Reflections on “FriendsGiving” and What I am Grateful for Now: A Conversation with Camille
“We all could have been alone and lonely on this Thanksgiving holiday, but instead we reached out, got together, and had a lovely Friendsgiving. It was a new reason to give thanks.”
With these words Camille put a hopeful spin on a challenging aspect of her life right now, one that she described in our article of a few weeks ago: I Feel Abandoned.
The challenge is loneliness.
For many Baby Boomers, the holidays are a sad time rather than a time to celebrate. At 70+, a number of Camille’s friends are widows. Parents and, in some cases, friends and siblings have passed away. Some do not have children, others have children but they live far away. When I see the photos of Camille’s “FriendsGiving” however, I see a new reason for hope and happiness at the holidays, if we just reach out and gather our friends and acquaintances together. Boomers shared so many common experiences and challenges over our lifetime, and came up with answers and solutions. We are an innovative generation.
FriendsGiving is one such solution.
Just last year, Camille’s mother, aged 95, sat at the head of the Thanksgiving table, as lively and engaging as ever. She passed in January. A loss so fresh, the first holiday season without her mother, has really hit Camille hard. The week prior to Thanksgiving she felt bowed down with sadness. In addition to losing her mom, her only surviving sibling, a sister, had gone to Texas to help her own daughter whose husband was battling cancer. “I spent an entire day in bed. I felt overwhelmed.” But then she snapped out of it and went shopping for a Thanksgiving turkey.
Camille remembered happier days of her youth, growing up in a large Italian family in New York City, with all its wonderful traditions and wonderful food.As an aside, I was curious as to what her Italian Thanksgiving food traditions were all about, as my Pennsylvania Dutch ones were surely very different. Camille described stuffed mushrooms and stuffed artichokes (definitely not on my family’s menu. Artichokes?) Yes on the turkey, gravy, (sausage) stuffing, and mashed sweet potatoes. No on the pumpkin pie. In NYC they had special Italian pastries for dessert, and nuts still in their shells that you had to crack with a nutcracker. She noted that in the early years the meal started with traditional Italian antipasti but her mom had to suspend this particular offering, as no one would then be able to eat the dinner afterward!! The meal would last for hours. In between courses, the women cleaned up for the next round and the men would rest, as the kids played games.

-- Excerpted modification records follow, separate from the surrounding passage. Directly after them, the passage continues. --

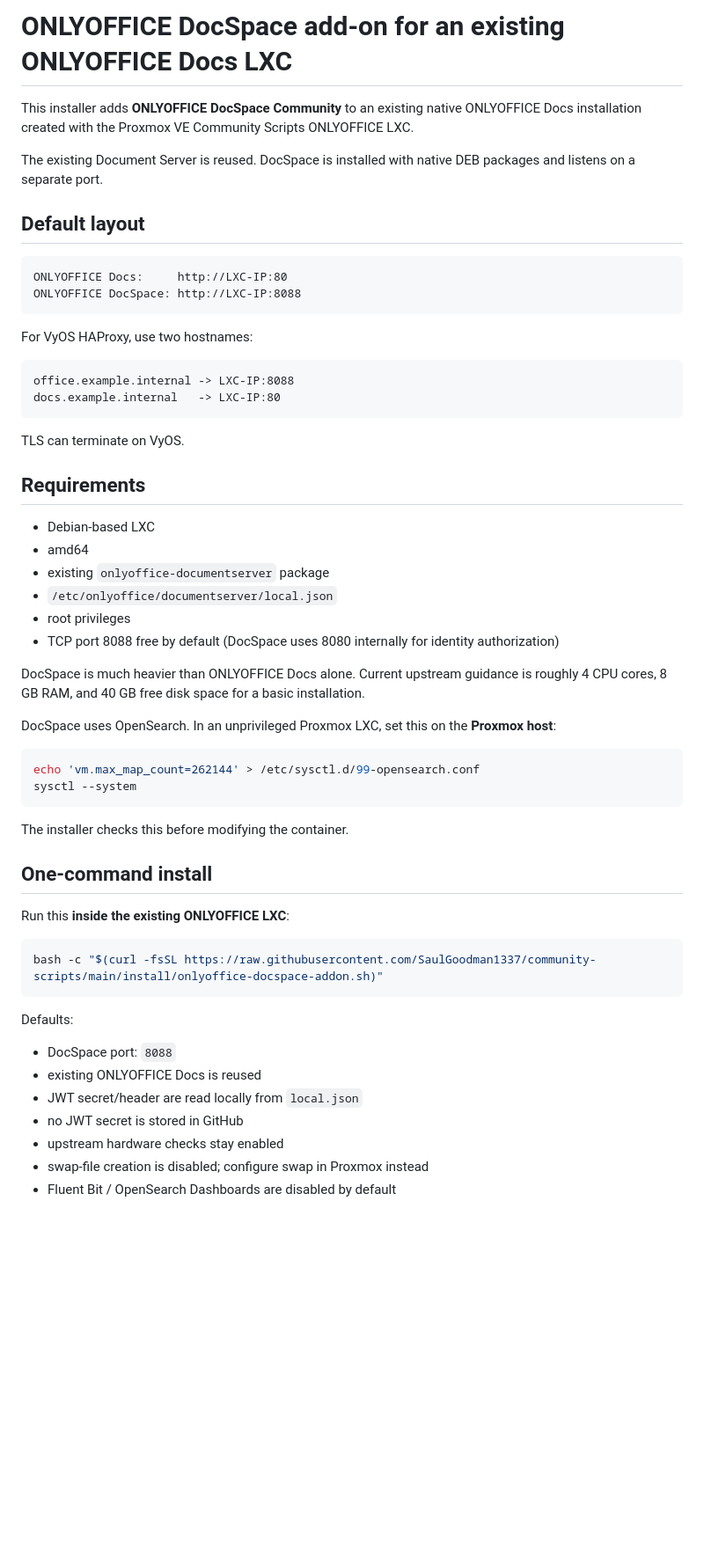
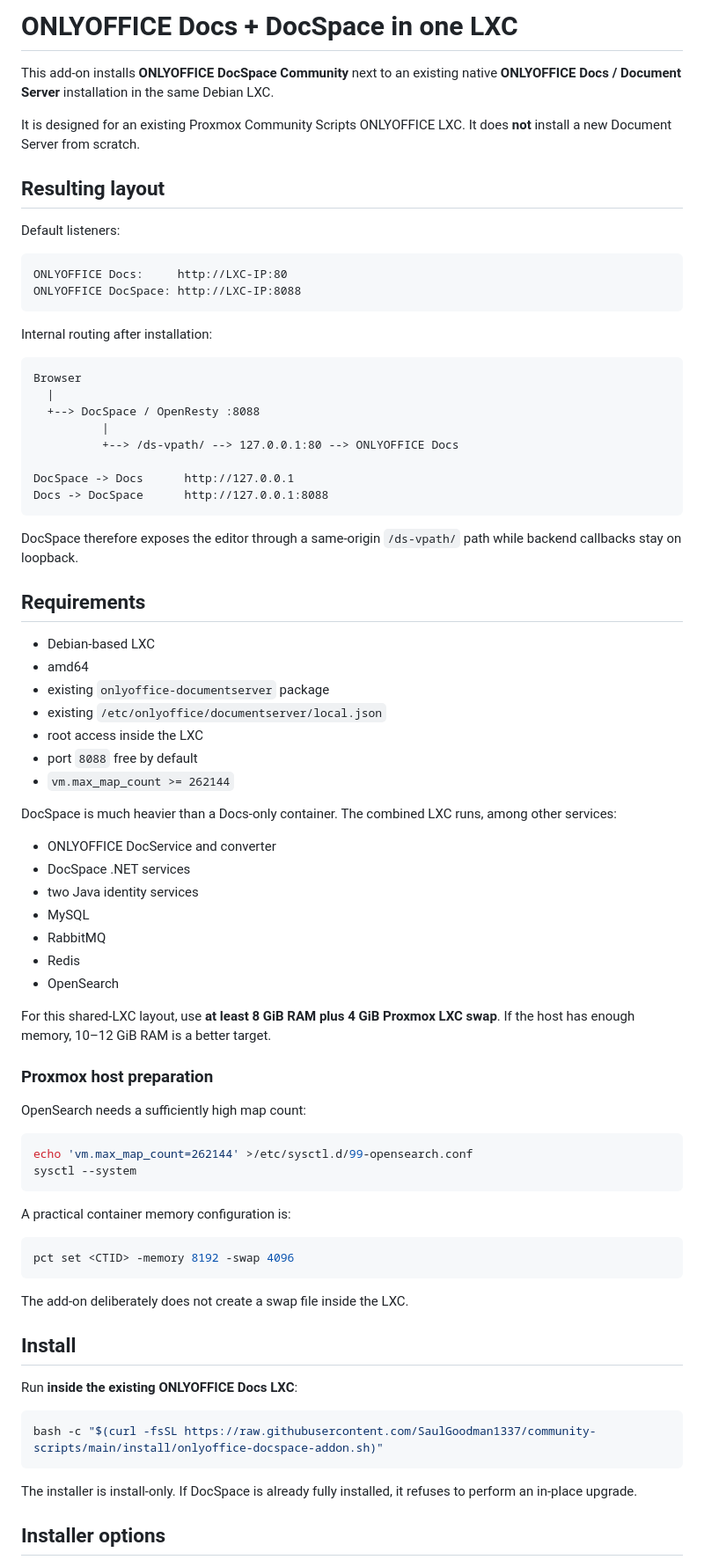
Before and after one commit to SaulGoodman1337/community-scripts, a Markdown page: docs/onlyoffice-docspace-addon.md, the part around one of its changes. Shown at 88% size. Rendered like a GitHub page; blank space fills up the shorter version.

Commit message:
Rewrite ONLYOFFICE DocSpace documentation

````diff
--- a/docs/onlyoffice-docspace-addon.md
+++ b/docs/onlyoffice-docspace-addon.md
@@ -1,60 +1,81 @@
-# ONLYOFFICE DocSpace add-on for an existing ONLYOFFICE Docs LXC
+# ONLYOFFICE Docs + DocSpace in one LXC
 
-This installer adds **ONLYOFFICE DocSpace Community** to an existing native ONLYOFFICE Docs installation created with the Proxmox VE Community Scripts ONLYOFFICE LXC.
+This add-on installs **ONLYOFFICE DocSpace Community** next to an existing native **ONLYOFFICE Docs / Document Server** installation in the same Debian LXC.
 
-The existing Document Server is reused. DocSpace is installed with native DEB packages and listens on a separate port.
+It is designed for an existing Proxmox Community Scripts ONLYOFFICE LXC. It does **not** install a new Document Server from scratch.
 
-## Default layout
+## Resulting layout
+
+Default listeners:
 
 ```text
 ONLYOFFICE Docs:     http://LXC-IP:80
 ONLYOFFICE DocSpace: http://LXC-IP:8088
 ```
 
-For VyOS HAProxy, use two hostnames:
+Internal routing after installation:
 
 ```text
-office.example.internal -> LXC-IP:8088
-docs.example.internal   -> LXC-IP:80
+Browser
+  |
+  +--> DocSpace / OpenResty :8088
+          |
+          +--> /ds-vpath/ --> 127.0.0.1:80 --> ONLYOFFICE Docs
+
+DocSpace -> Docs      http://127.0.0.1
+Docs -> DocSpace      http://127.0.0.1:8088
 ```
 
-TLS can terminate on VyOS.
+DocSpace therefore exposes the editor through a same-origin `/ds-vpath/` path while backend callbacks stay on loopback.
 
 ## Requirements
 
 - Debian-based LXC
 - amd64
 - existing `onlyoffice-documentserver` package
-- `/etc/onlyoffice/documentserver/local.json`
-- root privileges
-- TCP port 8088 free by default (DocSpace uses 8080 internally for identity authorization)
+- existing `/etc/onlyoffice/documentserver/local.json`
+- root access inside the LXC
+- port `8088` free by default
+- `vm.max_map_count >= 262144`
 
-DocSpace is much heavier than ONLYOFFICE Docs alone. Current upstream guidance is roughly 4 CPU cores, 8 GB RAM, and 40 GB free disk space for a basic installation.
+DocSpace is much heavier than a Docs-only container. The combined LXC runs, among other services:
 
-DocSpace uses OpenSearch. In an unprivileged Proxmox LXC, set this on the **Proxmox host**:
+- ONLYOFFICE DocService and converter
+- DocSpace .NET services
+- two Java identity services
+- MySQL
+- RabbitMQ
+- Redis
+- OpenSearch
+
+For this shared-LXC layout, use **at least 8 GiB RAM plus 4 GiB Proxmox LXC swap**. If the host has enough memory, 10–12 GiB RAM is a better target.
+
+### Proxmox host preparation
+
+OpenSearch needs a sufficiently high map count:
 
 ```bash
-echo 'vm.max_map_count=262144' > /etc/sysctl.d/99-opensearch.conf
+echo 'vm.max_map_count=262144' >/etc/sysctl.d/99-opensearch.conf
 sysctl --system
 ```
 
-The installer checks this before modifying the container.
+A practical container memory configuration is:
 
-## One-command install
+```bash
+pct set <CTID> -memory 8192 -swap 4096
+```
 
-Run this **inside the existing ONLYOFFICE LXC**:
+The add-on deliberately does not create a swap file inside the LXC.
+
+## Install
+
+Run **inside the existing ONLYOFFICE Docs LXC**:
 
 ```bash
 bash -c "$(curl -fsSL https://raw.githubusercontent.com/SaulGoodman1337/community-scripts/main/install/onlyoffice-docspace-addon.sh)"
 ```
 
-Defaults:
+The installer is install-only. If DocSpace is already fully installed, it refuses to perform an in-place upgrade.
 
-- DocSpace port: `8088`
-- existing ONLYOFFICE Docs is reused
-- JWT secret/header are read locally from `local.json`
-- no JWT secret is stored in GitHub
-- upstream hardware checks stay enabled
-- swap-file creation is disabled; configure swap in Proxmox instead
-- Fluent Bit / OpenSearch Dashboards are disabled by default
+## Installer options
 
````
Also changed, not shown: other parts of docs/onlyoffice-docspace-addon.md (+199 -142 lines).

Camille cooked the turkey, just as she had in all the years gone by on the Weber barbecue. This year, each of Camille’s 7 guests brought their own favorite dish from their family tradition, so the meal became a fabulous potluck, a table overflowing with delicious food, wine…and friends. As the group was seated Camille greeted them with the words: “Welcome Friends. For Thanksgiving, This is our family now.”
The youngest of the group family around the table was 69, the oldest 89. There was lots of laughter, lots of good stories. One of the ladies has been to every continent (yes, including Antarctica) and every state. She is a single woman, always has been, but that did not stop her from seeing the world.
The oldest of the group is an amazing lady named Carolyn Guertin, who shared stories about 75 years of service with the Civil Air Patrol. She is a Lt Col. US Air Force Auxiliary, Virginia Wing, joined Jan 7, 1942. She is 89 so if you do the math, she joined at 14!! She flew planes during WWII, transport and search and rescue, as she was not allowed in combat. She continued serving throughout her life, and parachuted out a plane just a few years ago! Incredible, right? Next year I want an invitation to Camille’s Thanksgiving celebration!
In the end, this was Thanksgiving in all its glory—different, yet still special and still festive. “As they said goodbye the ladies could not stop expressing their thanks,” said Camille. “But in reality, I was so grateful to them.”